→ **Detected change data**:
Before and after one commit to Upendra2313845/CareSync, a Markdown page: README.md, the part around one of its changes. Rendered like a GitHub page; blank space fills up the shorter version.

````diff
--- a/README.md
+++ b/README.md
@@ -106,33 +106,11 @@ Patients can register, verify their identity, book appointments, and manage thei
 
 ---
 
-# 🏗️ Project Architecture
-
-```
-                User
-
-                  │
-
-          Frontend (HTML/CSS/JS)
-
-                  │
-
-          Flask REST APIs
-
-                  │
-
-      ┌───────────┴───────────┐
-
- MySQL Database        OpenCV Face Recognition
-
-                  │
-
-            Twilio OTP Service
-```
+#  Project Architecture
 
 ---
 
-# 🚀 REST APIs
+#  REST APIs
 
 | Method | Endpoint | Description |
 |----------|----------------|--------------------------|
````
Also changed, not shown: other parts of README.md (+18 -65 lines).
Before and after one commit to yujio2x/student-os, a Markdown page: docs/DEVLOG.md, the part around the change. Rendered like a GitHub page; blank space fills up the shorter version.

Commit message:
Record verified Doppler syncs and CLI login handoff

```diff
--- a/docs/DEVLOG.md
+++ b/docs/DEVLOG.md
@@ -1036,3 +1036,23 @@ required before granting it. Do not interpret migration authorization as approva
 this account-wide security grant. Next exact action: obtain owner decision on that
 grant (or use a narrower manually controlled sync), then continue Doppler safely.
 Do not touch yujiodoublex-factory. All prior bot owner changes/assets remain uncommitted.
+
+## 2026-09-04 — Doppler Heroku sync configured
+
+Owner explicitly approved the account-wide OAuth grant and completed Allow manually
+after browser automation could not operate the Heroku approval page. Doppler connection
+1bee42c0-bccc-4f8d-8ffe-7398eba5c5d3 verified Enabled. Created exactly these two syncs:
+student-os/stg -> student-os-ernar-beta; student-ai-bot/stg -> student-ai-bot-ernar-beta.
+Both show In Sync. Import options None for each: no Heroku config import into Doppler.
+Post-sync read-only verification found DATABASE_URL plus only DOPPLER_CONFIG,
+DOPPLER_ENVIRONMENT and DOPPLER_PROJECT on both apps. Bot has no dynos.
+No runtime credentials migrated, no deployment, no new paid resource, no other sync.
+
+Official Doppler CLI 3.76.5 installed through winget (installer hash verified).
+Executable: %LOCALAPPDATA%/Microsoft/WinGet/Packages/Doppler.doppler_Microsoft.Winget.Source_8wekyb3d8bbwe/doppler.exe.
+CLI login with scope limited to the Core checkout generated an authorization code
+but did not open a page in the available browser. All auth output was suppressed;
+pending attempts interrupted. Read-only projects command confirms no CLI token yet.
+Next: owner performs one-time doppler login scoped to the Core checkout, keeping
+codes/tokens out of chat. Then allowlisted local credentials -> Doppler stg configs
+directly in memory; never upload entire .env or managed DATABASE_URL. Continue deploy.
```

→ **Exercise brief**: Above are the records; repeat exactly the lines from the one holding "Flask REST APIs" down to the one holding "Also changed, not", end lines included.

→ **Task answer**:
-          Flask REST APIs
-
-                  │
-
-      ┌───────────┴───────────┐
-
- MySQL Database        OpenCV Face Recognition
-
-                  │
-
-            Twilio OTP Service
-```
+#  Project Architecture
 
 ---
 
-# 🚀 REST APIs
+#  REST APIs
 
 | Method | Endpoint | Description |
 |----------|----------------|--------------------------|
````
Also changed, not shown: other parts of README.md (+18 -65 lines).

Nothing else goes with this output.